REQUIRED WORK: Please state how many lines in the records below contain the word "year"; the number alone is the answer.

Top of DATA EXCERPTS

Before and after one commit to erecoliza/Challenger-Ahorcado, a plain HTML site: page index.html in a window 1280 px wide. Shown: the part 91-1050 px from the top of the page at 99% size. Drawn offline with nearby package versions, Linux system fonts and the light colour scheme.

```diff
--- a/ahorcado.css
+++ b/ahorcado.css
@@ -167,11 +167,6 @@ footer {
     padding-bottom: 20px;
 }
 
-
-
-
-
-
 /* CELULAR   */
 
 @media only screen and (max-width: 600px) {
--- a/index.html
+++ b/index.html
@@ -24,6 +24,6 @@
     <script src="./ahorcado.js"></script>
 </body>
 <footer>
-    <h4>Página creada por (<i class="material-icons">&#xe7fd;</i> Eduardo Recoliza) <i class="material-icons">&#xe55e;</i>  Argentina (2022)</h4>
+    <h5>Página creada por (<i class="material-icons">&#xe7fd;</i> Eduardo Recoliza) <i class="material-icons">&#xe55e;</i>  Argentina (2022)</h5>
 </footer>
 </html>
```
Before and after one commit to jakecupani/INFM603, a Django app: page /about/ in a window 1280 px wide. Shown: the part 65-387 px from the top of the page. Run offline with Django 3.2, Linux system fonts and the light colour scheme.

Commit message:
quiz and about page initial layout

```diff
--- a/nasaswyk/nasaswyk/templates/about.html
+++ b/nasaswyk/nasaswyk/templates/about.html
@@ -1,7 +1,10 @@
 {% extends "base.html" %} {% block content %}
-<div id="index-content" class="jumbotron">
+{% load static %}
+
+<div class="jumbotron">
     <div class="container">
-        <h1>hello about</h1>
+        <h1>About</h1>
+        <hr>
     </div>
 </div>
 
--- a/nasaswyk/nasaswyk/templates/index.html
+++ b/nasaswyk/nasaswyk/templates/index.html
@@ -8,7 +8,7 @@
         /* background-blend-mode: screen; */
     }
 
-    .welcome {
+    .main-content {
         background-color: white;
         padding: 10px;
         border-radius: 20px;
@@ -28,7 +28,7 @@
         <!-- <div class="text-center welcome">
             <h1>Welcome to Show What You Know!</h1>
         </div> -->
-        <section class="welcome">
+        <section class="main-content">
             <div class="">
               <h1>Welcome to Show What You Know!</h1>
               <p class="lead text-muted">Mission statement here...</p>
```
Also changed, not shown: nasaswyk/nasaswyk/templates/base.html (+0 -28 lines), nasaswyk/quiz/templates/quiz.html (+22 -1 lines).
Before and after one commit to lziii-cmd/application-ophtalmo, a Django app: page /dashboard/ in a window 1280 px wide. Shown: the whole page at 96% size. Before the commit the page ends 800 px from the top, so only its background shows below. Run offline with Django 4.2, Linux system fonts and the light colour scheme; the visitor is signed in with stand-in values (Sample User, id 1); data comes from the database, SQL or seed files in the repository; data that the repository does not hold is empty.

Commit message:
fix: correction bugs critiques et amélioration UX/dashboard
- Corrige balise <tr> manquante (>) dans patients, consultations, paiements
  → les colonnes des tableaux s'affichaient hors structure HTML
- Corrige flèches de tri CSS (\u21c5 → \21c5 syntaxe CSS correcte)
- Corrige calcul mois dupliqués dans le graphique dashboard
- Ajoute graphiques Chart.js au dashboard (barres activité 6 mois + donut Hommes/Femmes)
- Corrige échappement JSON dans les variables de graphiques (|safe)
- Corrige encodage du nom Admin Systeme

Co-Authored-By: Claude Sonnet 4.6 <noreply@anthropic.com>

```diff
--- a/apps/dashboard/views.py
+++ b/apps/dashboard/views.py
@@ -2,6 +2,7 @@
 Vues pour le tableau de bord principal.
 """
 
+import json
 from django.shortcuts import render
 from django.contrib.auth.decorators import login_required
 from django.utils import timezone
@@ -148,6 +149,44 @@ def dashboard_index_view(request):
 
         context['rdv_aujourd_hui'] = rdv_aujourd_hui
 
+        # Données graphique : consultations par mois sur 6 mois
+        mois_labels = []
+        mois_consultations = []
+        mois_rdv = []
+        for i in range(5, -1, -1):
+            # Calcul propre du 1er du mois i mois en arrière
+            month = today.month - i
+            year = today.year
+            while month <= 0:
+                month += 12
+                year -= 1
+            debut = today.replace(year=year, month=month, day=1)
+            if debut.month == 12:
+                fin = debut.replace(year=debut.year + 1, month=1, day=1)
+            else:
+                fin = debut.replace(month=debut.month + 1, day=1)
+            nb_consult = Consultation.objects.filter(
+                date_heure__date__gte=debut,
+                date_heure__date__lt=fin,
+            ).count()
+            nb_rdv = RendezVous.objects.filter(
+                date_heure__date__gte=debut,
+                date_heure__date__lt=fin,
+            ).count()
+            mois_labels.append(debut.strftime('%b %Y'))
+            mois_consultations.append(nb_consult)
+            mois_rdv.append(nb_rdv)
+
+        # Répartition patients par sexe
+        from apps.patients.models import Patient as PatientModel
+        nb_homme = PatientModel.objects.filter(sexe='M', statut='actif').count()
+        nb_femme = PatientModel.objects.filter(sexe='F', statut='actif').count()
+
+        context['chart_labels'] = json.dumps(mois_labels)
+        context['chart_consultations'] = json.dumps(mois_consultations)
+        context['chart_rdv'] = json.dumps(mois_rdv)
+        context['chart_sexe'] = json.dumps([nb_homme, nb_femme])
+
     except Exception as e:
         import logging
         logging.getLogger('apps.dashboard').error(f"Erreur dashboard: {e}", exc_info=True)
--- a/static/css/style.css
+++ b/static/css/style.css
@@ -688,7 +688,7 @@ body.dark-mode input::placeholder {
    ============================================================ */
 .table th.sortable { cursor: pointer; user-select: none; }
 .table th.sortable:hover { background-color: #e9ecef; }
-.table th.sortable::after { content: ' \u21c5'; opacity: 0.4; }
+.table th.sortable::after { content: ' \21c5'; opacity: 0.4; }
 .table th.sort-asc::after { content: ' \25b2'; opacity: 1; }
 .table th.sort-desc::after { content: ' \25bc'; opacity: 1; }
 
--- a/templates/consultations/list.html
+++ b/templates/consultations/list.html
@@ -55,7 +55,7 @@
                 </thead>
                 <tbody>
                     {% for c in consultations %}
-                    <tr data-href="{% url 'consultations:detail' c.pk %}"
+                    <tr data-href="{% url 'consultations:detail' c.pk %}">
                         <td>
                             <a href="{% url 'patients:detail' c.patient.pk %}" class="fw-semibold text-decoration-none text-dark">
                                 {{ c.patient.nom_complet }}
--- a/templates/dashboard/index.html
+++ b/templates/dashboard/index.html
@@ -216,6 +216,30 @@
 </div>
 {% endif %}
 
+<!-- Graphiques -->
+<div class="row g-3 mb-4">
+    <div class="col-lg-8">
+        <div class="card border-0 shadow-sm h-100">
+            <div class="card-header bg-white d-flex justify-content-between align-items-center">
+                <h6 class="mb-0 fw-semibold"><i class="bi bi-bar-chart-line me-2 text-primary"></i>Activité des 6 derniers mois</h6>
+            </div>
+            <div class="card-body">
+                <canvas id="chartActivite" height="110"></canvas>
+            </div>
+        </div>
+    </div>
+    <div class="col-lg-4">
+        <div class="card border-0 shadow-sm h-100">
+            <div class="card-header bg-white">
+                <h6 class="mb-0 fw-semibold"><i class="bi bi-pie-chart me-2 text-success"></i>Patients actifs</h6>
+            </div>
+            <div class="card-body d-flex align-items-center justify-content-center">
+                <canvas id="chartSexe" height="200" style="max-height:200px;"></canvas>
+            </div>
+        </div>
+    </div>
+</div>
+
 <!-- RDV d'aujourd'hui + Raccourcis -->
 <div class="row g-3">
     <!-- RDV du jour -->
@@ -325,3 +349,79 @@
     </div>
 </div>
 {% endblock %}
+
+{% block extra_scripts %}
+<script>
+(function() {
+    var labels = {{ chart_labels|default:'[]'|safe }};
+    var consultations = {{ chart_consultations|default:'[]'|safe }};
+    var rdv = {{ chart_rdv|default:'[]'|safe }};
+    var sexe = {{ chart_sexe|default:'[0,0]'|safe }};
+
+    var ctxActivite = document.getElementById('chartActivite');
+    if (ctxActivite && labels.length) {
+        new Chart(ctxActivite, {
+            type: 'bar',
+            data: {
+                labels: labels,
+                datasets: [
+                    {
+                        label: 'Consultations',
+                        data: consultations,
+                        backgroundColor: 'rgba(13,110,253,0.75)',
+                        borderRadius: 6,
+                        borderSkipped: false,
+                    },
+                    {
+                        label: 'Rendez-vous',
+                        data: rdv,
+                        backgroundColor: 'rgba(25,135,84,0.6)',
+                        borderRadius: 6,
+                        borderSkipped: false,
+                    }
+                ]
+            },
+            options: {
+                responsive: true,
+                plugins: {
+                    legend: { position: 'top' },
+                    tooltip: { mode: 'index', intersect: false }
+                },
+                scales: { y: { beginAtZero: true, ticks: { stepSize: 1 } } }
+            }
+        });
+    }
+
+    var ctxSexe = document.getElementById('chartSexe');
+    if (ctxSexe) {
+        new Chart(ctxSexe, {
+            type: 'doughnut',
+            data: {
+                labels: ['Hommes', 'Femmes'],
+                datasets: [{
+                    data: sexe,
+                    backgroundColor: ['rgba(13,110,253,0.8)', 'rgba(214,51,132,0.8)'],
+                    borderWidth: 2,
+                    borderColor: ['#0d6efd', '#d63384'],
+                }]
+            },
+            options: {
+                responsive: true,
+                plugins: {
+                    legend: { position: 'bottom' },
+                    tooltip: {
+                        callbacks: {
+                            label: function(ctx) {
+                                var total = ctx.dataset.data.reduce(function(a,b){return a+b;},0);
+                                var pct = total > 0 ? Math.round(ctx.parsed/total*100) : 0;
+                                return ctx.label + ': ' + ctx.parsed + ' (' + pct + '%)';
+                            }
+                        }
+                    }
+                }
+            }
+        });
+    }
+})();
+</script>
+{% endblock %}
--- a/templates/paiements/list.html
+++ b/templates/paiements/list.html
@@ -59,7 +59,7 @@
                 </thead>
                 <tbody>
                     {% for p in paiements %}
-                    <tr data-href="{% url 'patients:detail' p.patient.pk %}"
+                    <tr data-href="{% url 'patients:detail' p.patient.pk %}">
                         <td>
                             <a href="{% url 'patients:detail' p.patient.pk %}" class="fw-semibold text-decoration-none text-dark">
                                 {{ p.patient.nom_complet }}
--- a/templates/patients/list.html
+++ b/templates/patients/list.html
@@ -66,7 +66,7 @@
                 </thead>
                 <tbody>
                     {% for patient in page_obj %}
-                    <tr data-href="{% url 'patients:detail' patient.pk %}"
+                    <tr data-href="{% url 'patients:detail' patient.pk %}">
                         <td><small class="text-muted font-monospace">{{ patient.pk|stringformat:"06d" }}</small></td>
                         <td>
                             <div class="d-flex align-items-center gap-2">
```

Bottom of DATA EXCERPTS

SOLUTION FOR THIS PROBLEM: 4